In most cases, buyers are not being silent as a negotiating technique. They’re just analyzing, thinking, processing, comparing and considering. They may be comparing your offer to what others have offered. They may be projecting what their CFO will say about the price. They may be thinking about a lot of things. And if you interrupt their thinking, they’re no longer THINKING! In addition, when you interrupt a buyer’s thinking, you’ll come across as rude. Now there’s literally a zero chance of getting the sale.
Closing Principle #6: Once the buyer has agreed, QUIT TALKING ABOUT THE DEAL
Thank the buyer and shift the discussion to weather, news, or sports. Buyers are busy; it’s time to go. Not only that, the best way to “unsell” a closed deal is to keep talking about it. The buyer may discover some aspect of your offering that needs further discussion, delaying the sale. Here’s an example that I saw happen. After the buyer agreed and shook hands, the salesperson said, “Thanks, this will be so great. It will be our first time for this kind of deal!” (The buyer literally groaned.) Then the buyer replied, “Did you say this is your first time?” The seller sheepishly nodded. The buyer responded, “I need to rethink this.”

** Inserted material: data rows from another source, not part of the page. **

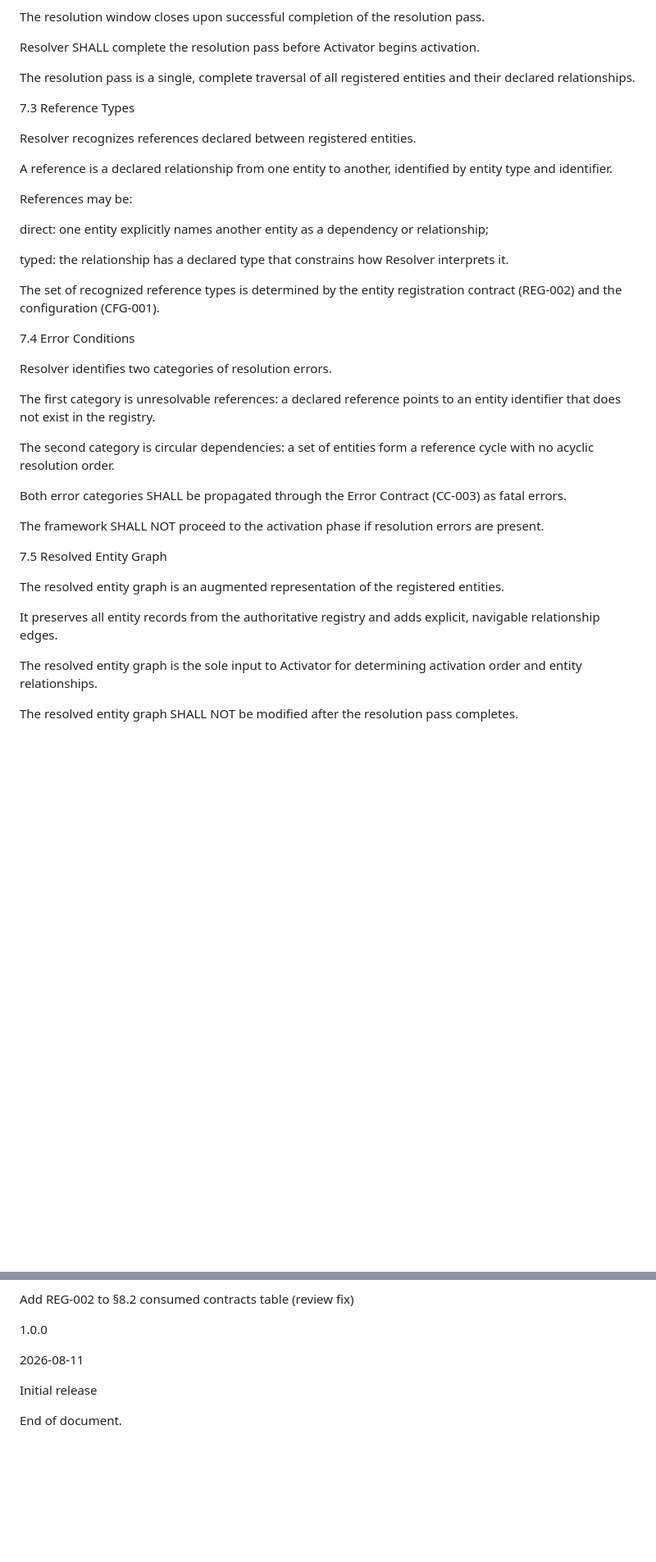
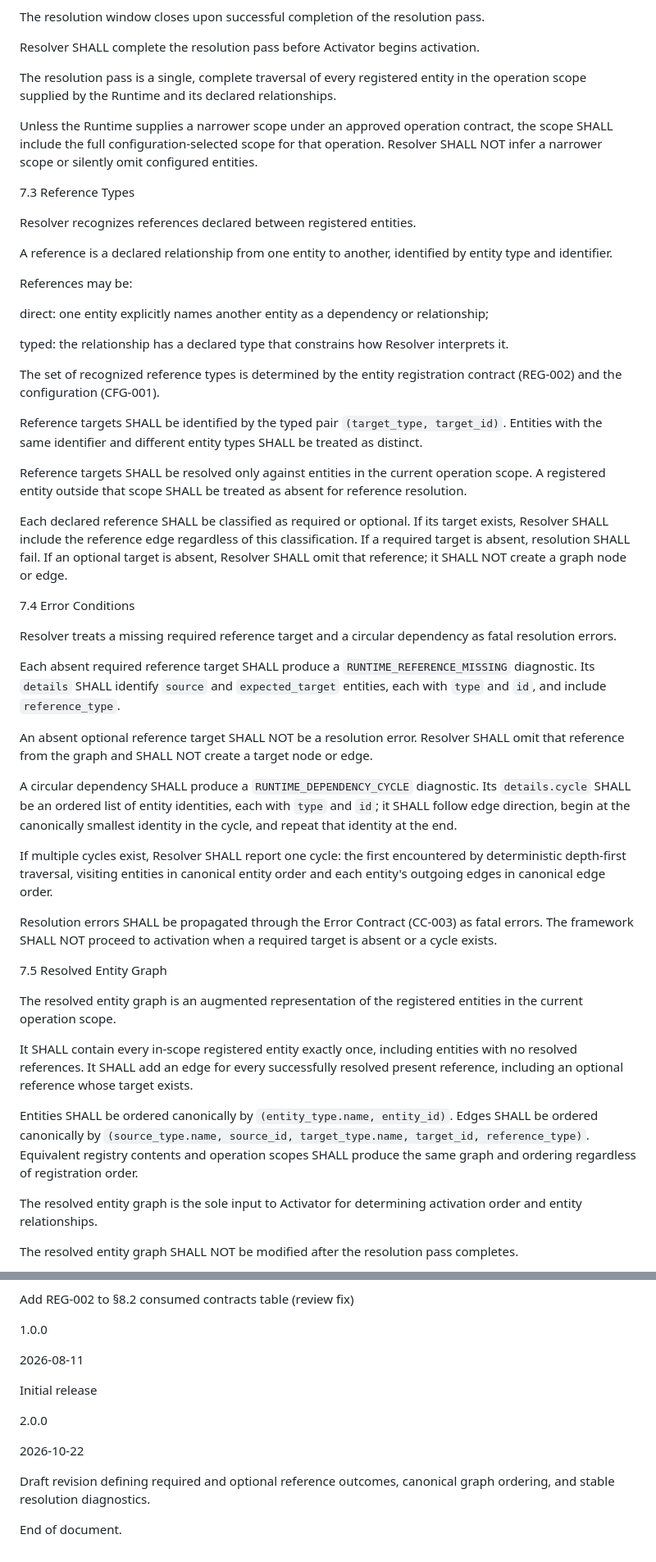
Before and after one commit to irashi88-hue/EduTeX, a Markdown page: docs/RESOLVER_SPEC.md, 2 parts joined by grey strips. Shown at 82% size. Rendered like a GitHub page; blank space fills up the shorter version.

Commit message:
docs: update resolver runtime contract

```diff
--- a/docs/RESOLVER_SPEC.md
+++ b/docs/RESOLVER_SPEC.md
@@ -204,7 +204,9 @@ The resolution window closes upon successful completion of the resolution pass.
 
 Resolver SHALL complete the resolution pass before Activator begins activation.
 
-The resolution pass is a single, complete traversal of all registered entities and their declared relationships.
+The resolution pass is a single, complete traversal of every registered entity in the operation scope supplied by the Runtime and its declared relationships.
+
+Unless the Runtime supplies a narrower scope under an approved operation contract, the scope SHALL include the full configuration-selected scope for that operation. Resolver SHALL NOT infer a narrower scope or silently omit configured entities.
 
 7.3 Reference Types
 
@@ -220,23 +222,33 @@ typed: the relationship has a declared type that constrains how Resolver interpr
 
 The set of recognized reference types is determined by the entity registration contract (REG-002) and the configuration (CFG-001).
 
+Reference targets SHALL be identified by the typed pair `(target_type, target_id)`. Entities with the same identifier and different entity types SHALL be treated as distinct.
+
+Reference targets SHALL be resolved only against entities in the current operation scope. A registered entity outside that scope SHALL be treated as absent for reference resolution.
+
+Each declared reference SHALL be classified as required or optional. If its target exists, Resolver SHALL include the reference edge regardless of this classification. If a required target is absent, resolution SHALL fail. If an optional target is absent, Resolver SHALL omit that reference; it SHALL NOT create a graph node or edge.
+
 7.4 Error Conditions
 
-Resolver identifies two categories of resolution errors.
+Resolver treats a missing required reference target and a circular dependency as fatal resolution errors.
 
-The first category is unresolvable references: a declared reference points to an entity identifier that does not exist in the registry.
+Each absent required reference target SHALL produce a `RUNTIME_REFERENCE_MISSING` diagnostic. Its `details` SHALL identify `source` and `expected_target` entities, each with `type` and `id`, and include `reference_type`.
 
-The second category is circular dependencies: a set of entities form a reference cycle with no acyclic resolution order.
+An absent optional reference target SHALL NOT be a resolution error. Resolver SHALL omit that reference from the graph and SHALL NOT create a target node or edge.
 
-Both error categories SHALL be propagated through the Error Contract (CC-003) as fatal errors.
+A circular dependency SHALL produce a `RUNTIME_DEPENDENCY_CYCLE` diagnostic. Its `details.cycle` SHALL be an ordered list of entity identities, each with `type` and `id`; it SHALL follow edge direction, begin at the canonically smallest identity in the cycle, and repeat that identity at the end.
 
-The framework SHALL NOT proceed to the activation phase if resolution errors are present.
+If multiple cycles exist, Resolver SHALL report one cycle: the first encountered by deterministic depth-first traversal, visiting entities in canonical entity order and each entity's outgoing edges in canonical edge order.
+
+Resolution errors SHALL be propagated through the Error Contract (CC-003) as fatal errors. The framework SHALL NOT proceed to activation when a required target is absent or a cycle exists.
 
 7.5 Resolved Entity Graph
 
-The resolved entity graph is an augmented representation of the registered entities.
+The resolved entity graph is an augmented representation of the registered entities in the current operation scope.
 
-It preserves all entity records from the authoritative registry and adds explicit, navigable relationship edges.
+It SHALL contain every in-scope registered entity exactly once, including entities with no resolved references. It SHALL add an edge for every successfully resolved present reference, including an optional reference whose target exists.
+
+Entities SHALL be ordered canonically by `(entity_type.name, entity_id)`. Edges SHALL be ordered canonically by `(source_type.name, source_id, target_type.name, target_id, reference_type)`. Equivalent registry contents and operation scopes SHALL produce the same graph and ordering regardless of registration order.
 
 The resolved entity graph is the sole input to Activator for determining activation order and entity relationships.
 
@@ -635,4 +655,10 @@ Add REG-002 to §8.2 consumed contracts table (review fix)
 
 Initial release
 
+2.0.0
+
+2026-10-22
+
+Draft revision defining required and optional reference outcomes, canonical graph ordering, and stable resolution diagnostics.
+
 End of document.
```
Also changed, not shown: other parts of docs/RESOLVER_SPEC.md (+24 -16 lines).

These six closing principles can help you with even the toughest of buyers. Start using them now and get ahead of the pack.
JOHN ASHER, author of Close Deals Faster, is the CEO of Asher Strategies, a high-level growth strategy consulting firm focused on improving sales for business-to-business companies. Asher is the #1 rated speaker on sales for Vistage, a worldwide network of CEOs. Over the last two decades, he has mentored a large cadre of speakers and trainers that has fueled the growth of ASHER.